According to the University’s Disability Champion, Natalie Brett, ‘there is a link between creativity and dyslexia which points to higher levels of dyslexia amongst creative people’. With 19% of UAL’s home students having declared a specific learning difficulty, enabling digital inclusion, or e-inclusion, is a core element of the University’s provision to support students with learning difficulties; helping to advance their digital literacy and subject knowledge. Continue reading
In its broadest sense assistive technology is understood as any device that enables people with disabilities, however, in the context of the University of the Arts London it is a device or software that is used to support learning. This support covers a third of the university’s staff and students who are estimated to fall on some spectrum of the dyslexia scale, in addition to the large international student body that may seek language support. As an MA student at CSM, I am aware that at least one of my twenty-eight classmates has and receives tutoring for dyslexia, while the majority of my cohort are non-native English speakers and use a variety of tools to support their learning.
The University-wide implementation of Moodle – a major element of the new Virtual Learning Environment (VLE) – is in full swing, as one of a number of Digital Life projects currently being undertaken by UAL. The Blackboard plug is being pulled – so to speak – at the end of July and Moodle will be taking its place. So imminent is the migration that three MA courses at CSM have been using live Moodle sites since January. Continue reading
Together with Technical Developer Sat Anandhan, John Jackson – CLTAD’s Educational Developer (eLearning) – has been involved in UAL’s Online Assessment Tool (OAT) project since its inception. Here he discusses OAT’s journey so far and plans for the future.
OAT is an online assessment grading and feedback tool developed by CLTAD to support the delivery of high quality and timely assessment feedback to students throughout the university. Available to course teams as an optional alternative to using the Word based assessment feedback forms, it was used for the first time on two courses (one London College of Fashion, the other London College of Communication) in late December 2011.
Over the course of the Spring Term Rita Fernandez joined several of her classmates from the MA Innovation Management course to participate in a research assignment as part of My Digital Life, a UAL initiative aimed at interrogating student engagement with digital technologies. The research culminated in a workshop-style event held at Central Saint Martins, where four groups presented to an audience comprised of students, staff and faculty from across the University’s colleges. Rita shares her experience and some of the research insights. Continue reading
Filmmaker Maxim Northover is in his final year of MA Character Animation at Central Saint Martins and since embarking on the course has built up a strong blog. He is taught by Course Director Birgitta Hosea, whose own blog Expanded Animation featured in an earlier post on Digital Present. Here, we question Maxim on his approach to running his blog and how it benefits his creative and critical practice.
E-Learning Educational Developer John Jackson, from the Centre for Learning and Teaching in Art and Design (CLTAD), provides an overview of the ePortfolio platform Workflow, one of the latest digital tools supported by the university.

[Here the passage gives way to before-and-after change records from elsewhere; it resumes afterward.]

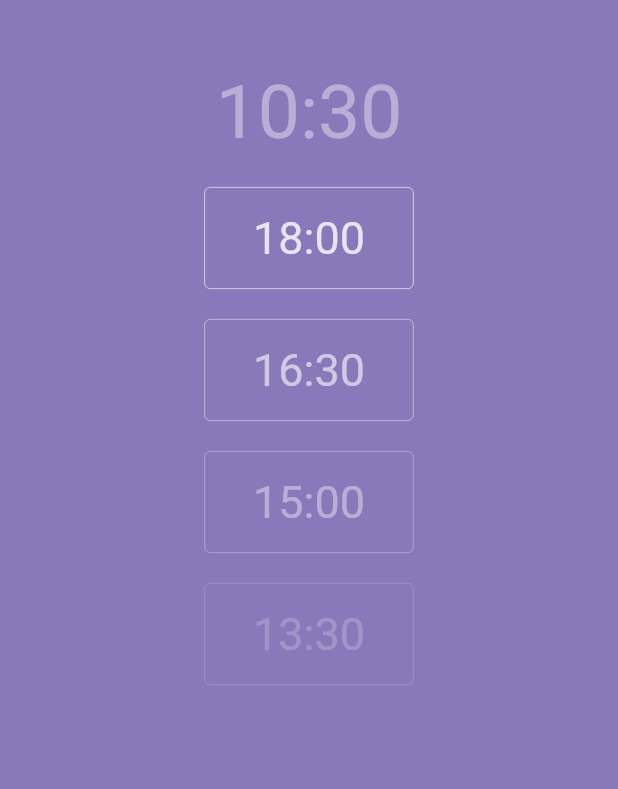
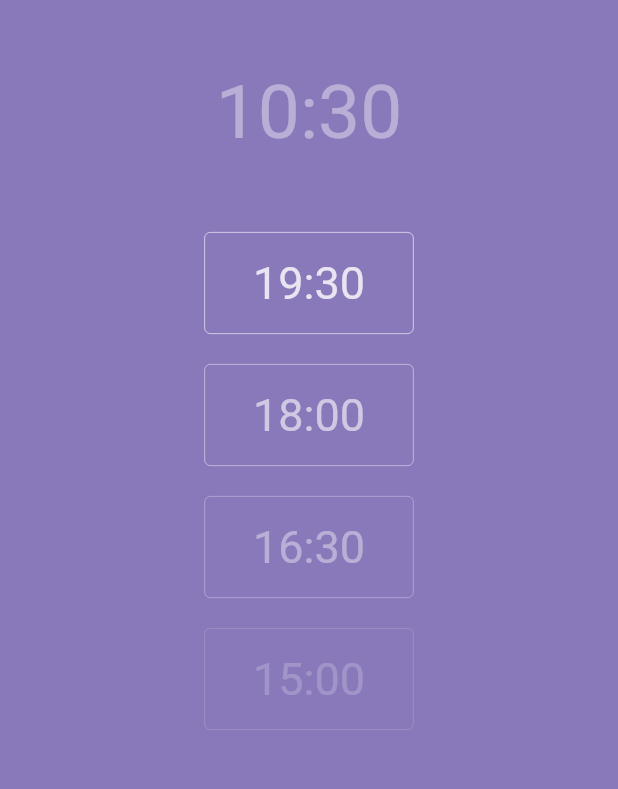
Before and after one commit to fifersheep/sleep, a Flutter app: the screen it shows after launch, on a phone screen of 412 x 824 dp, the part 113-902 px from its top. Run offline on Flutter 3.47's test engine with Material 2 defaults, Android fonts, the phone set to English and light mode, and no system bars; generated files the repository leaves out were written again.

Commit message:
shift times up to 9hrs

```diff
--- a/lib/src/presentation/content.dart
+++ b/lib/src/presentation/content.dart
@@ -63,14 +63,14 @@ class _ContentState extends State<Content> {
                   time(0),
                   style: const TextStyle(color: ThemeColors.white40, fontSize: 50),
                 ),
+                const SizedBox(height: 50),
+                TimeBlock(time(9), ThemeColors.white80),
                 const SizedBox(height: 20),
-                TimeBlock(time(7, 30), ThemeColors.white80),
+                TimeBlock(time(7, 30), ThemeColors.white60),
                 const SizedBox(height: 20),
-                TimeBlock(time(6), ThemeColors.white60),
+                TimeBlock(time(6), ThemeColors.white40),
                 const SizedBox(height: 20),
-                TimeBlock(time(4, 30), ThemeColors.white40),
-                const SizedBox(height: 20),
-                TimeBlock(time(3), ThemeColors.white20),
+                TimeBlock(time(4, 30), ThemeColors.white20),
               ],
             ),
           ],
```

In doing so, he offers an alternative to blogs, and suggests that the general lack of awareness of this ePortfolio technology by staff and students is holding back its adoption across the institution. Continue reading
When we consider how to start mapping what ‘digital literacy’ means within the context of a dynamic arts and design educational environment, and ever changing socio-technical systems, where do we start? Do we frame the exploration as a network-topological study, attend to the politics of search engines, and investigate our digital trace routes? Whatever the answer, it’s essential that digital literacy is not perceived simply as a set of technical skills. Continue reading
Recently launched, and spearheaded by Stephen Reid, Deputy Vice-Chancellor Strategic Development, the University’s Digital Life programme is ambitious and expansive.
Initially Digital Life will act as an umbrella programme encompassing many of the UAL’s existing projects, such as the VLE, Digital Literacy for staff and students, and institutional websites. The Digital Life executive team, including Frances Corner, Nancy Turner and Martin James, will oversee the programme and ensure that there is a co-ordinated approach to the management and development of digital projects. Central to Digital Life is the belief that it must not prohibit experimentation with new digital learning. Continue reading